# REQUIREMENT
What you produce should match the records exactly, line for line.

═════ DATASET

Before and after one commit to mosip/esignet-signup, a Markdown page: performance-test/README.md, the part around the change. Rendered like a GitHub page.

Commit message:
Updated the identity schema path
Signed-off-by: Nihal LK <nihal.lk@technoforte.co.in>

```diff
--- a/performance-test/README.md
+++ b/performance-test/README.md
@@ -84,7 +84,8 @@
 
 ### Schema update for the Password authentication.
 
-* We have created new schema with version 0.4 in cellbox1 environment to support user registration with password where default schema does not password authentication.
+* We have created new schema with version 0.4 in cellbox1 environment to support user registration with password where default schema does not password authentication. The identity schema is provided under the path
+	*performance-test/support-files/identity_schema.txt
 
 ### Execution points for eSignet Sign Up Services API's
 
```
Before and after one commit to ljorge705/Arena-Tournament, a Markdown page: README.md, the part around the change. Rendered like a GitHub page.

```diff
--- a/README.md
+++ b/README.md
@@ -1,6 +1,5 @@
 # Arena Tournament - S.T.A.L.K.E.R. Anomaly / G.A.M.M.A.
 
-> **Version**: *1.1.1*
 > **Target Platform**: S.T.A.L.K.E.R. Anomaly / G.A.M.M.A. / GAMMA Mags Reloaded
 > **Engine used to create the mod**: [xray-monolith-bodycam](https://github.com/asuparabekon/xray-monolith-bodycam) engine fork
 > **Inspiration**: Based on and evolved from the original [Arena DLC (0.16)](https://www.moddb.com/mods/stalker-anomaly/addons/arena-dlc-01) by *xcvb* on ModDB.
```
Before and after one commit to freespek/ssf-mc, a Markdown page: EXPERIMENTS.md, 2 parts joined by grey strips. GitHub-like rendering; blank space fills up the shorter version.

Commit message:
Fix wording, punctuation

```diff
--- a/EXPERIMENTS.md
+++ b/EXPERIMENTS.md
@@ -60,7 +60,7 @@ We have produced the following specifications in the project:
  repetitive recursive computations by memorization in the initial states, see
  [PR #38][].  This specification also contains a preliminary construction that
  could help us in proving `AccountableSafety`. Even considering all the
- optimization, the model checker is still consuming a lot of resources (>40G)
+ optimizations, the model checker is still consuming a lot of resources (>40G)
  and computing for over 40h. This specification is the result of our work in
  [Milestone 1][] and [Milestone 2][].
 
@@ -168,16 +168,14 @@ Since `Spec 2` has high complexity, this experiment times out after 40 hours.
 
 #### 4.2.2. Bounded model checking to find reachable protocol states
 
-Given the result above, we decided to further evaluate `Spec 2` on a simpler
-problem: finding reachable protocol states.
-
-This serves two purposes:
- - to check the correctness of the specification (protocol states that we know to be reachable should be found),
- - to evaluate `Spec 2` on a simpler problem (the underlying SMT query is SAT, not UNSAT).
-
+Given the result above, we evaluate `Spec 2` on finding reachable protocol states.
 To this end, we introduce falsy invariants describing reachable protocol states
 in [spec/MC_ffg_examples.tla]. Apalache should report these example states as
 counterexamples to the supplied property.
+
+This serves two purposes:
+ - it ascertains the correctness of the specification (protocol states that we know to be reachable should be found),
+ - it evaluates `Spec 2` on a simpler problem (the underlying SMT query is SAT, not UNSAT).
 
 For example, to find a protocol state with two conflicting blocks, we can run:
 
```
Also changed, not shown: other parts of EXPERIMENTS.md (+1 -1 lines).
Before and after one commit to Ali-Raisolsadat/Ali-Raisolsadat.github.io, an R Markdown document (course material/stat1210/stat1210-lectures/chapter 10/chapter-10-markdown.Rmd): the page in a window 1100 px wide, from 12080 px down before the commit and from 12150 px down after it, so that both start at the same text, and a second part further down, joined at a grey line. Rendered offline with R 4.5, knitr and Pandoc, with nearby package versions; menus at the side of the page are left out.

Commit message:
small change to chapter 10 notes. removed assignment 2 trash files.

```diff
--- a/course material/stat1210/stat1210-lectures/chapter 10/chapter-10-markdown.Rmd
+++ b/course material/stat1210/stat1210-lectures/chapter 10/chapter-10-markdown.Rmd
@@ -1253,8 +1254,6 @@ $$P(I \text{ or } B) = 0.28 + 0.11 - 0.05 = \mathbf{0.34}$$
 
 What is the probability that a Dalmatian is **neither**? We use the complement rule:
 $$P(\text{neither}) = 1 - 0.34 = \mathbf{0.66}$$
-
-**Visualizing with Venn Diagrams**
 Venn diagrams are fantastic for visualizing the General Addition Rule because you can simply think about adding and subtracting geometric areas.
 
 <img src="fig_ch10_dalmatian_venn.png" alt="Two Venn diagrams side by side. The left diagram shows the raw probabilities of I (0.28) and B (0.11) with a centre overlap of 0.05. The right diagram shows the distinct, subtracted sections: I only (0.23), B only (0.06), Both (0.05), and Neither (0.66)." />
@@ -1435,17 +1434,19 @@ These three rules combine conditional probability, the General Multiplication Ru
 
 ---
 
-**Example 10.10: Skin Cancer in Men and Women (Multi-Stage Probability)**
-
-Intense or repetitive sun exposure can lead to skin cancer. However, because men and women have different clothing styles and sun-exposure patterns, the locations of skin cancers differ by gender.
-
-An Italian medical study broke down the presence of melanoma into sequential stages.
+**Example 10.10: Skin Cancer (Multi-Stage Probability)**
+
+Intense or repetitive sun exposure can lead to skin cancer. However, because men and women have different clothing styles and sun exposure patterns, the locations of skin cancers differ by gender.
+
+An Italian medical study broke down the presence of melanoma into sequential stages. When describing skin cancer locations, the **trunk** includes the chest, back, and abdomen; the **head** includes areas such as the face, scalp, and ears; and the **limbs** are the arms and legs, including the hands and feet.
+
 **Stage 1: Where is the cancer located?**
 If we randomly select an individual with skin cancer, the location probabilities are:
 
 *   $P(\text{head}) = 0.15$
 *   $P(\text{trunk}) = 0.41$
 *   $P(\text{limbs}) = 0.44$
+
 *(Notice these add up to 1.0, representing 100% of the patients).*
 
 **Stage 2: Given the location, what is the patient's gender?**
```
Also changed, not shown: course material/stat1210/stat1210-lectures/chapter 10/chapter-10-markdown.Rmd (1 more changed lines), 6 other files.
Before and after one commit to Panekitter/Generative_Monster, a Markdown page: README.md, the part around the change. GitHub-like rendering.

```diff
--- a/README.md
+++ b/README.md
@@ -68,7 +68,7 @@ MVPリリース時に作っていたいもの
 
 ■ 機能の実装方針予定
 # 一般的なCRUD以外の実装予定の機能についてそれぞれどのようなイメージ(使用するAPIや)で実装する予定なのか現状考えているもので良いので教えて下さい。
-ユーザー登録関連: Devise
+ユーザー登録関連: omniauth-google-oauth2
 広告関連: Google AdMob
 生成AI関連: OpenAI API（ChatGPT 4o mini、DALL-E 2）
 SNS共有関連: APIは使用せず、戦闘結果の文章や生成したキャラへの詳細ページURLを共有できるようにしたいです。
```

══════════

# REPLY
Before and after one commit to mosip/esignet-signup, a Markdown page: performance-test/README.md, the part around the change. Rendered like a GitHub page.

Commit message:
Updated the identity schema path
Signed-off-by: Nihal LK <nihal.lk@technoforte.co.in>

```diff
--- a/performance-test/README.md
+++ b/performance-test/README.md
@@ -84,7 +84,8 @@
 
 ### Schema update for the Password authentication.
 
-* We have created new schema with version 0.4 in cellbox1 environment to support user registration with password where default schema does not password authentication.
+* We have created new schema with version 0.4 in cellbox1 environment to support user registration with password where default schema does not password authentication. The identity schema is provided under the path
+	*performance-test/support-files/identity_schema.txt
 
 ### Execution points for eSignet Sign Up Services API's
 
```
Before and after one commit to ljorge705/Arena-Tournament, a Markdown page: README.md, the part around the change. Rendered like a GitHub page.

```diff
--- a/README.md
+++ b/README.md
@@ -1,6 +1,5 @@
 # Arena Tournament - S.T.A.L.K.E.R. Anomaly / G.A.M.M.A.
 
-> **Version**: *1.1.1*
 > **Target Platform**: S.T.A.L.K.E.R. Anomaly / G.A.M.M.A. / GAMMA Mags Reloaded
 > **Engine used to create the mod**: [xray-monolith-bodycam](https://github.com/asuparabekon/xray-monolith-bodycam) engine fork
 > **Inspiration**: Based on and evolved from the original [Arena DLC (0.16)](https://www.moddb.com/mods/stalker-anomaly/addons/arena-dlc-01) by *xcvb* on ModDB.
```
Before and after one commit to freespek/ssf-mc, a Markdown page: EXPERIMENTS.md, 2 parts joined by grey strips. GitHub-like rendering; blank space fills up the shorter version.

Commit message:
Fix wording, punctuation

```diff
--- a/EXPERIMENTS.md
+++ b/EXPERIMENTS.md
@@ -60,7 +60,7 @@ We have produced the following specifications in the project:
  repetitive recursive computations by memorization in the initial states, see
  [PR #38][].  This specification also contains a preliminary construction that
  could help us in proving `AccountableSafety`. Even considering all the
- optimization, the model checker is still consuming a lot of resources (>40G)
+ optimizations, the model checker is still consuming a lot of resources (>40G)
  and computing for over 40h. This specification is the result of our work in
  [Milestone 1][] and [Milestone 2][].
 
@@ -168,16 +168,14 @@ Since `Spec 2` has high complexity, this experiment times out after 40 hours.
 
 #### 4.2.2. Bounded model checking to find reachable protocol states
 
-Given the result above, we decided to further evaluate `Spec 2` on a simpler
-problem: finding reachable protocol states.
-
-This serves two purposes:
- - to check the correctness of the specification (protocol states that we know to be reachable should be found),
- - to evaluate `Spec 2` on a simpler problem (the underlying SMT query is SAT, not UNSAT).
-
+Given the result above, we evaluate `Spec 2` on finding reachable protocol states.
 To this end, we introduce falsy invariants describing reachable protocol states
 in [spec/MC_ffg_examples.tla]. Apalache should report these example states as
 counterexamples to the supplied property.
+
+This serves two purposes:
+ - it ascertains the correctness of the specification (protocol states that we know to be reachable should be found),
+ - it evaluates `Spec 2` on a simpler problem (the underlying SMT query is SAT, not UNSAT).
 
 For example, to find a protocol state with two conflicting blocks, we can run:
 
```
Also changed, not shown: other parts of EXPERIMENTS.md (+1 -1 lines).
Before and after one commit to Ali-Raisolsadat/Ali-Raisolsadat.github.io, an R Markdown document (course material/stat1210/stat1210-lectures/chapter 10/chapter-10-markdown.Rmd): the page in a window 1100 px wide, from 12080 px down before the commit and from 12150 px down after it, so that both start at the same text, and a second part further down, joined at a grey line. Rendered offline with R 4.5, knitr and Pandoc, with nearby package versions; menus at the side of the page are left out.

Commit message:
small change to chapter 10 notes. removed assignment 2 trash files.

```diff
--- a/course material/stat1210/stat1210-lectures/chapter 10/chapter-10-markdown.Rmd
+++ b/course material/stat1210/stat1210-lectures/chapter 10/chapter-10-markdown.Rmd
@@ -1253,8 +1254,6 @@ $$P(I \text{ or } B) = 0.28 + 0.11 - 0.05 = \mathbf{0.34}$$
 
 What is the probability that a Dalmatian is **neither**? We use the complement rule:
 $$P(\text{neither}) = 1 - 0.34 = \mathbf{0.66}$$
-
-**Visualizing with Venn Diagrams**
 Venn diagrams are fantastic for visualizing the General Addition Rule because you can simply think about adding and subtracting geometric areas.
 
 <img src="fig_ch10_dalmatian_venn.png" alt="Two Venn diagrams side by side. The left diagram shows the raw probabilities of I (0.28) and B (0.11) with a centre overlap of 0.05. The right diagram shows the distinct, subtracted sections: I only (0.23), B only (0.06), Both (0.05), and Neither (0.66)." />
@@ -1435,17 +1434,19 @@ These three rules combine conditional probability, the General Multiplication Ru
 
 ---
 
-**Example 10.10: Skin Cancer in Men and Women (Multi-Stage Probability)**
-
-Intense or repetitive sun exposure can lead to skin cancer. However, because men and women have different clothing styles and sun-exposure patterns, the locations of skin cancers differ by gender.
-
-An Italian medical study broke down the presence of melanoma into sequential stages.
+**Example 10.10: Skin Cancer (Multi-Stage Probability)**
+
+Intense or repetitive sun exposure can lead to skin cancer. However, because men and women have different clothing styles and sun exposure patterns, the locations of skin cancers differ by gender.
+
+An Italian medical study broke down the presence of melanoma into sequential stages. When describing skin cancer locations, the **trunk** includes the chest, back, and abdomen; the **head** includes areas such as the face, scalp, and ears; and the **limbs** are the arms and legs, including the hands and feet.
+
 **Stage 1: Where is the cancer located?**
 If we randomly select an individual with skin cancer, the location probabilities are:
 
 *   $P(\text{head}) = 0.15$
 *   $P(\text{trunk}) = 0.41$
 *   $P(\text{limbs}) = 0.44$
+
 *(Notice these add up to 1.0, representing 100% of the patients).*
 
 **Stage 2: Given the location, what is the patient's gender?**
```
Also changed, not shown: course material/stat1210/stat1210-lectures/chapter 10/chapter-10-markdown.Rmd (1 more changed lines), 6 other files.
Before and after one commit to Panekitter/Generative_Monster, a Markdown page: README.md, the part around the change. GitHub-like rendering.

```diff
--- a/README.md
+++ b/README.md
@@ -68,7 +68,7 @@ MVPリリース時に作っていたいもの
 
 ■ 機能の実装方針予定
 # 一般的なCRUD以外の実装予定の機能についてそれぞれどのようなイメージ(使用するAPIや)で実装する予定なのか現状考えているもので良いので教えて下さい。
-ユーザー登録関連: Devise
+ユーザー登録関連: omniauth-google-oauth2
 広告関連: Google AdMob
 生成AI関連: OpenAI API（ChatGPT 4o mini、DALL-E 2）
 SNS共有関連: APIは使用せず、戦闘結果の文章や生成したキャラへの詳細ページURLを共有できるようにしたいです。
```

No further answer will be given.